Winter gloom and springtime glee are common seasonal swings. But beyond swaying how you feel, yearly cycles may also shift the way you think, according to a new study in the Proceedings of the National Academy of Sciences.
I’d like to know – Is this evidence of natural brain oscillations, or are we measuring the effect of our societal education patterns on these oscillation patterns? Somebody call Australia… Find out if their brains swirl around the drain in the opposite direction 😉
Red Bull may give you wings, but at what cost? To some, energy drinks are dangerous elixirs, while others consider them magic potions of vitality? The truth about how they affect your body is not so black and white.
I was going to skip my daily swim the other morning. I had already walked three miles with a friend and taken my dog to the park for his exercise. I was really tired, my back was sore, I had a column to write and lots to do around the house.
But I knew from past experience that I would feel much better after 40 minutes of swimming laps.
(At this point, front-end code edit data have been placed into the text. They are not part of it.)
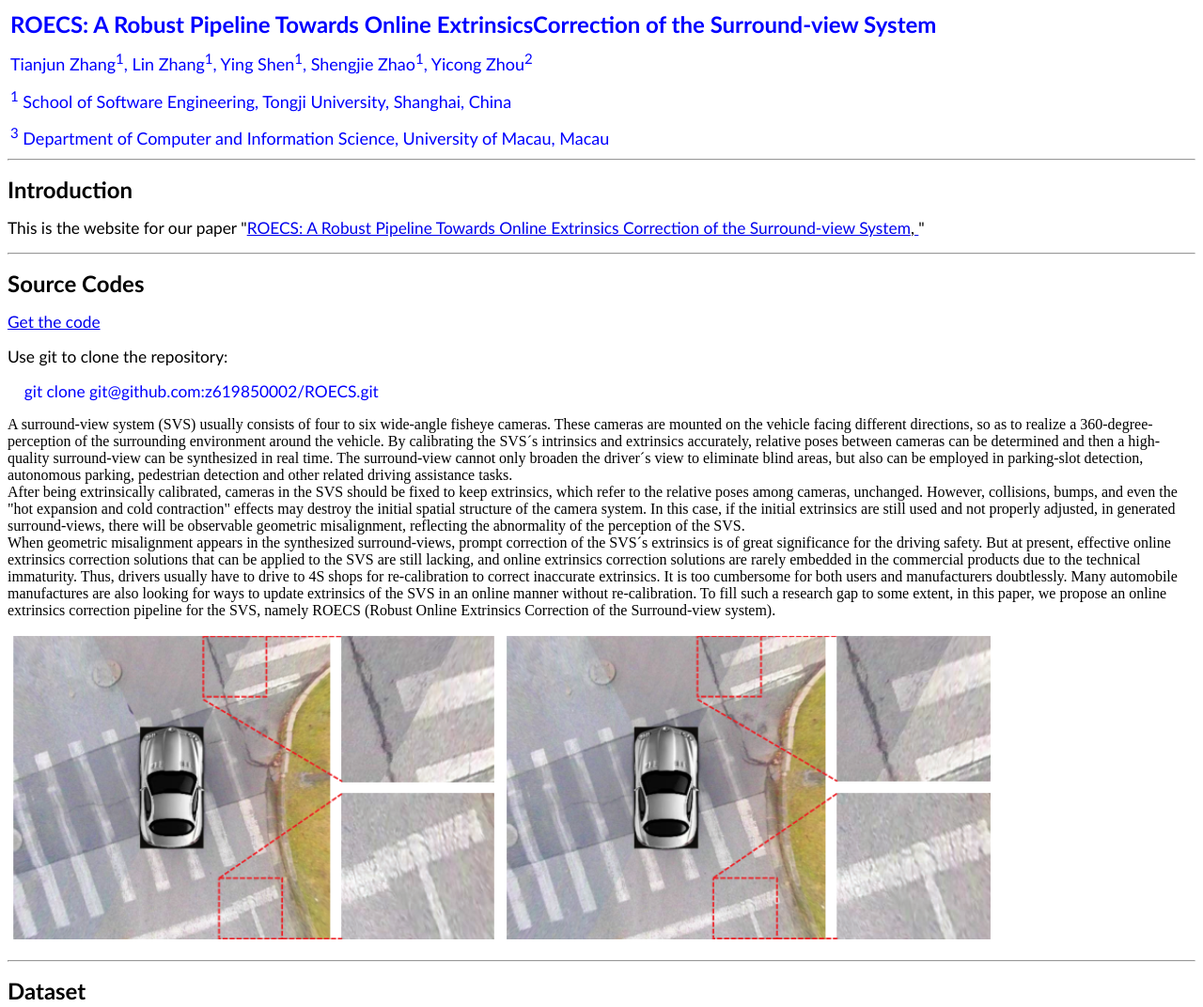
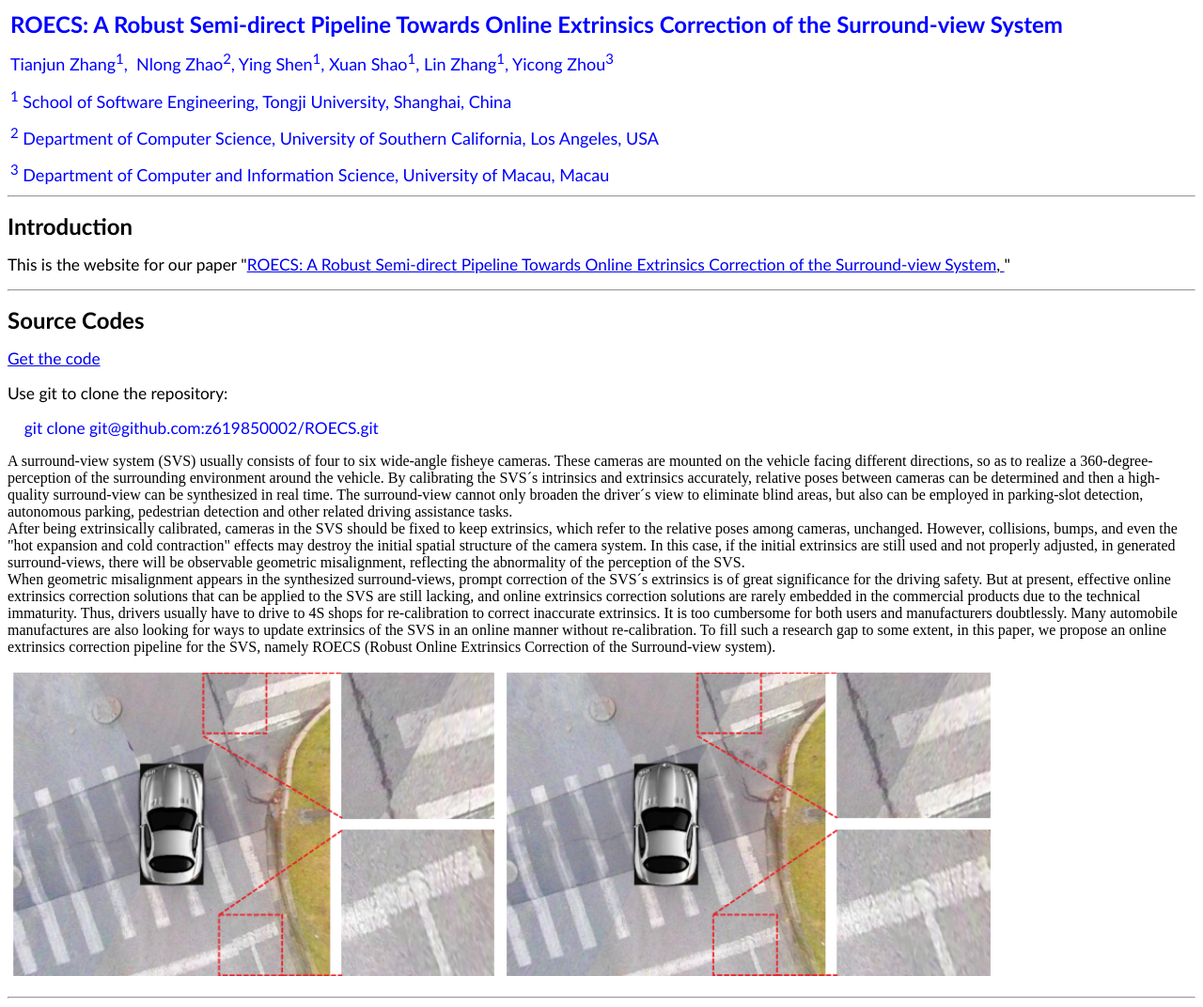
Before and after one commit to csLinZhang/ROECS, a plain HTML site: page index.html in a window 1280 px wide. Shown: the top 1072 px of the page at 94% size. Drawn offline with Linux system fonts and the light colour scheme.

Commit message:
Update index.html

```diff
--- a/index.html
+++ b/index.html
@@ -48,17 +48,24 @@ table.TableGrid
 		<td valign="top" style="width: 1211px; height: 31px; padding: .75pt" align="left">
 		<p class="text">
 		<span lang="en-us"><font face="Calibri" size="5" color="#0000FF">
-		<b>ROECS: A Robust Pipeline Towards Online ExtrinsicsCorrection of the Surround-view System</b></font></span><p class="text">
+		<b>ROECS: A Robust Semi-direct Pipeline Towards Online Extrinsics Correction of the Surround-view System</b></font></span><p class="text">
 		<span lang="en-us"><font face="Calibri" size="4" color="#0000FF">
-		Tianjun Zhang<sup>1</sup>,&nbsp;Lin Zhang</font></span><font face="Calibri" size="4" color="#0000FF"><sup>1</sup><span lang="en-us">,
+		Tianjun Zhang<sup>1</sup>,&nbsp;
+		Nlong Zhao</font></span><font face="Calibri" size="4" color="#0000FF"><sup>2</sup><span lang="en-us">,
 		Ying Shen</span><sup>1</sup><span lang="en-us">,
-		Shengjie Zhao</span><sup>1</sup><span lang="en-us">,
-		Yicong Zhou</span><sup>2</sup></font>
+        Xuan Shao</span><sup>1</sup><span lang="en-us">,
+		Lin Zhang</span><sup>1</sup><span lang="en-us">,
+		Yicong Zhou</span><sup>3</sup></font>
 
 		<p class="text">
 		<span lang="en-us"><font face="Calibri" size="4" color="#0000FF">
 		<sup>1</sup>
 		School of Software Engineering, Tongji University, Shanghai, China</font></span>
+
+        <p class="text">
+		<span lang="en-us"><font face="Calibri" size="4" color="#0000FF">
+		<sup>2</sup>
+		Department of Computer Science, University of Southern California, Los Angeles, USA</font></span>
 
 		<p class="text">
 		<span lang="en-us"><font face="Calibri" size="4" color="#0000FF">
@@ -72,7 +79,7 @@ table.TableGrid
 <p><span lang="en-us"><b><font face="Calibri" size="5">Introduction</font></b></span></p>
 <p>
 <span style="font-size: 13pt; font-family: Calibri; color: windowtext" lang="EN-US">
-This is the website for our paper &quot;<a href="ROECS.pdf">ROECS: A Robust Pipeline Towards Online Extrinsics Correction of the Surround-view System<span style="color: #000000">,
+This is the website for our paper &quot;<a href="ROECS.pdf">ROECS: A Robust Semi-direct Pipeline Towards Online Extrinsics Correction of the Surround-view System<span style="color: #000000">,
 </span></a>&quot;</span></p>
 <hr>
 <p><span lang="en-us"><b><font face="Calibri" size="5">Source Codes</font></b></span></p>
```
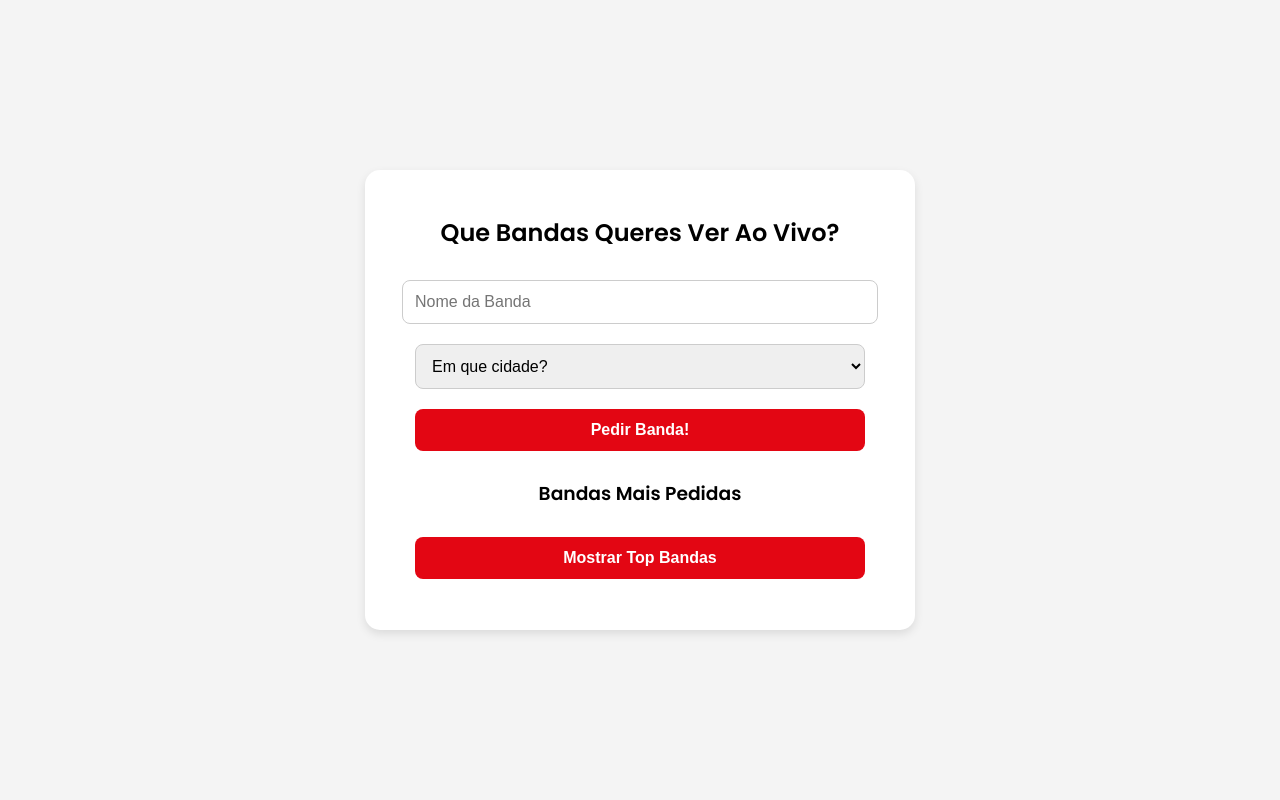
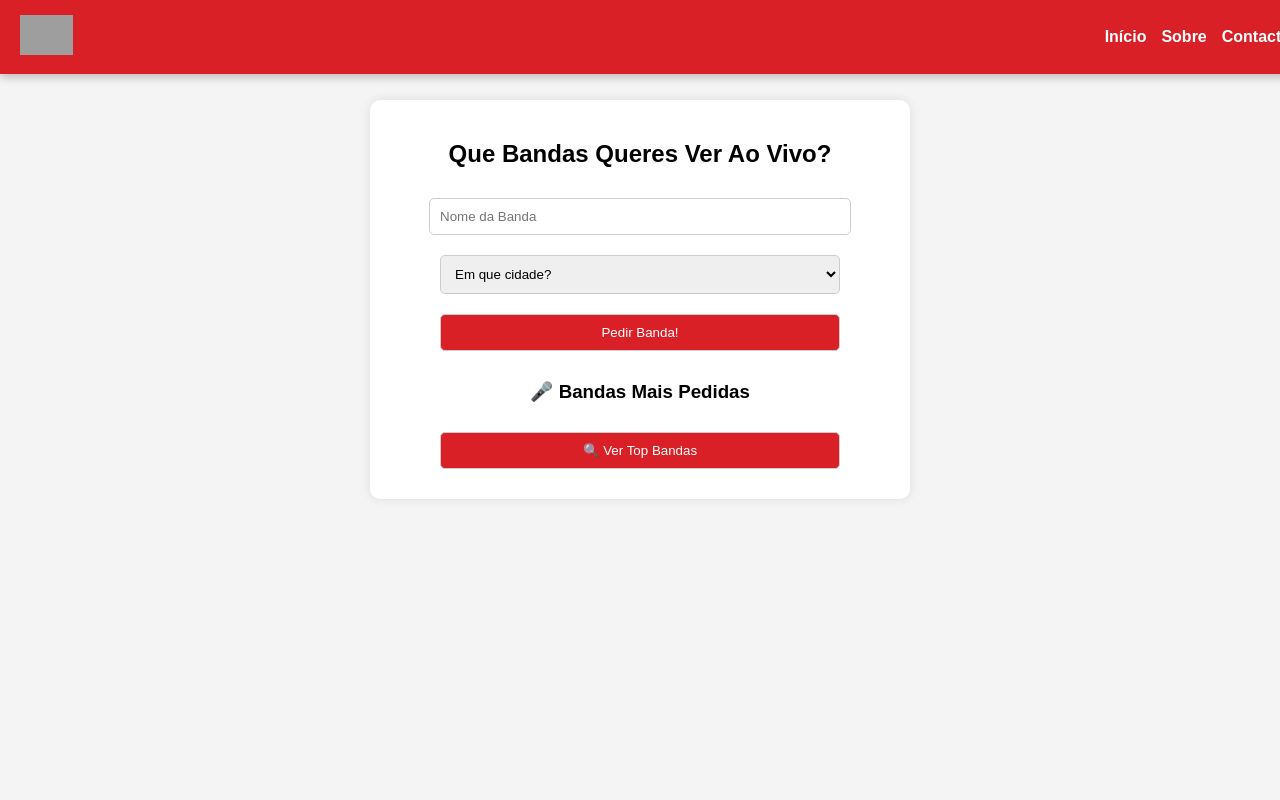
Before and after one commit to joaodessa/band-request-bot, a Flask app: page / in a window 1280 px wide. Run offline with Flask 3, Linux system fonts and the light colour scheme; grey boxes are pictures that could not be loaded.

```diff
--- a/templates/index.html
+++ b/templates/index.html
@@ -1,59 +1,112 @@
 <!DOCTYPE html>
-<html lang="en">
+<html lang="pt">
 <head>
     <meta charset="UTF-8">
     <meta name="viewport" content="width=device-width, initial-scale=1.0">
-    <title>Que Bandas Queres Ver ao Vivo?</title>
+    <title>CrowdMusic - Pedidos de Bandas</title>
     <style>
-        @import url('https://fonts.googleapis.com/css2?family=Poppins:wght@300;400;600&display=swap');
-
+        /* General Page Styling */
         body {
-            font-family: 'Poppins', sans-serif;
+            font-family: Arial, sans-serif;
             text-align: center;
             background-color: #f4f4f4;
+            margin: 0;
+            padding: 0;
+        }
+
+        /* 🔥 HEADER STYLES 🔥 */
+        .header {
+            background-color: #D92027; /* Red from CrowdMusic */
+            color: white;
+            padding: 15px 20px;
+            text-align: center;
             display: flex;
-            justify-content: center;
+            justify-content: space-between;
             align-items: center;
-            height: 100vh;
-            margin: 0;
+            position: fixed;
+            width: 100%;
+            top: 0;
+            left: 0;
+            z-index: 1000;
+            box-shadow: 0px 4px 8px rgba(0, 0, 0, 0.2);
         }
-        .card {
-            background: #ffffff;
-            max-width: 500px;
-            width: 100%;
-            padding: 25px;
-            border-radius: 15px;
-            box-shadow: 0px 4px 10px rgba(0, 0, 0, 0.1);
+
+        .header-logo img {
+            height: 40px;
         }
-        input, select, button {
-            width: 90%;
-            padding: 12px;
-            margin: 10px 0;
-            border-radius: 8px;
-            border: 1px solid #ccc;
-            font-size: 16px;
+
+        .nav-links {
+            display: flex;
+            gap: 15px;
         }
-        button {
-            background-color: #E30613; /* CrowdMusic Red */
+
+        .nav-links a {
             color: white;
+            text-decoration: none;
             font-weight: bold;
-            border: none;
-            cursor: pointer;
             transition: 0.3s;
         }
+
+        .nav-links a:hover {
+            text-decoration: underline;
+        }
+
+        /* Main Content Adjustments */
+        .container {
+            max-width: 500px;
+            margin: 100px auto 50px; /* Push down to avoid overlap */
+            background: white;
+            padding: 20px;
+            border-radius: 10px;
+            box-shadow: 0px 0px 10px rgba(0,0,0,0.1);
+        }
+
+        input, select, button {
+            width: 80%;
+            padding: 10px;
+            margin: 10px;
+            border-radius: 5px;
+            border: 1px solid #ccc;
+        }
+
+        button {
+            background-color: #D92027; /* Red button */
+            color: white;
+            cursor: pointer;
+        }
+
         button:hover {
-            background-color: #C00510;
+            background-color: #B61C23; /* Slightly darker red */
         }
+
         #response {
-            margin-top: 15px;
+            margin-top: 20px;
             font-weight: bold;
         }
     </style>
 </head>
 <body>
-    <div class="card">
+
+    <!-- 🔥 HEADER 🔥 -->
+    <div class="header">
+        <div class="header-logo">
+            <img src="https://www.crowdmusic.pt/img/logo.png" alt="CrowdMusic Logo">
+        </div>
+        <div class="nav-links">
+            <a href="#">Início</a>
+            <a href="#">Sobre</a>
+            <a href="#">Contactos</a>
+        </div>
+    </div>
+
+    <!-- 🔹 FORM SECTION -->
+    <div class="container">
         <h2>Que Bandas Queres Ver Ao Vivo?</h2>
+
+        <!-- Band Name Input -->
         <input type="text" id="bandName" placeholder="Nome da Banda">
+
+        <!-- City Selection Dropdown -->
         <select id="cityName">
             <option value="" disabled selected>Em que cidade?</option>
             <option value="Aveiro">Aveiro</option>
@@ -68,21 +121,28 @@
             <option value="Vigo">Vigo</option>
             <option value="Viseu">Viseu</option>
         </select>
+
+        <!-- Submit Button -->
         <button onclick="submitRequest()">Pedir Banda!</button>
+
+        <!-- Response Message -->
         <p id="response"></p>
-        <h3>Bandas Mais Pedidas</h3>
-        <button onclick="fetchTopBands()">Mostrar Top Bandas</button>
-        <ul id="topBandsList"></ul>
+
+        <h3>🎤 Bandas Mais Pedidas</h3>
+        <button onclick="fetchTopBands()">🔍 Ver Top Bandas</button>
+        <div id="topBandsList" class="top-bands-container"></div>
     </div>
 
     <script>
         function submitRequest() {
             const bandName = document.getElementById("bandName").value;
             const cityName = document.getElementById("cityName").value;
+
             if (!bandName || !cityName) {
                 document.getElementById("response").innerText = "Insere uma banda e uma cidade!";
                 return;
             }
+
             fetch("/add_band", {
                 method: "POST",
                 headers: { "Content-Type": "application/json" },
@@ -103,16 +163,26 @@
             .then(data => {
                 const list = document.getElementById("topBandsList");
                 list.innerHTML = "";
-                data.top_bands.split("\n").forEach(band => {
-                    if (band.trim()) {
-                        const li = document.createElement("li");
-                        li.innerText = band;
-                        list.appendChild(li);
-                    }
+                let bandsArray = data.top_bands.split("\n").filter(band => band.trim());
+
+                bandsArray.forEach((band, index) => {
+                    let [bandName, count] = band.split(": ");
+
+                    const bandCard = document.createElement("div");
+                    bandCard.classList.add("band-card");
+
+                    bandCard.innerHTML = `
+                        <span class="band-rank">#${index + 1}</span>
+                        <span class="band-name">${bandName}</span>
+                        <span class="band-count">🔥 ${count} pedidos</span>
+                    `;
+
+                    list.appendChild(bandCard);
                 });
             })
             .catch(error => console.error("Error:", error));
         }
     </script>
+
 </body>
 </html>
```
So in I went. And, yes, I did feel better — not just refreshed, but more energetic, clearheaded and better prepared than I would have been otherwise to tackle the day’s essentials.
I’m often reminding myself that I (almost) never regret a workout, but I often regret skipping one. Like a friend of mine, I like starting my day by cycling. It throws off my routine and day in general; the cycling wakes me up. And if it’s not one activity, there’s another – sometimes I change things up to go for a run instead, or swim if possible. Doing the three disciplines of triathlon doesn’t mean I (or anyone else) has to race – it’s just cross training until you put on the swim cap and line up for the start 😉
Of course, it totally makes sense that the mind and body are not two distinct entities. Your brain is a physical organ, just like the muscles, lungs, and bones that obviously benefit from regular exercise. A growing body of research has chronicled how exercise triggers a cascade of chemical changes in the brain. Here are some reasons to exercise for your mental health.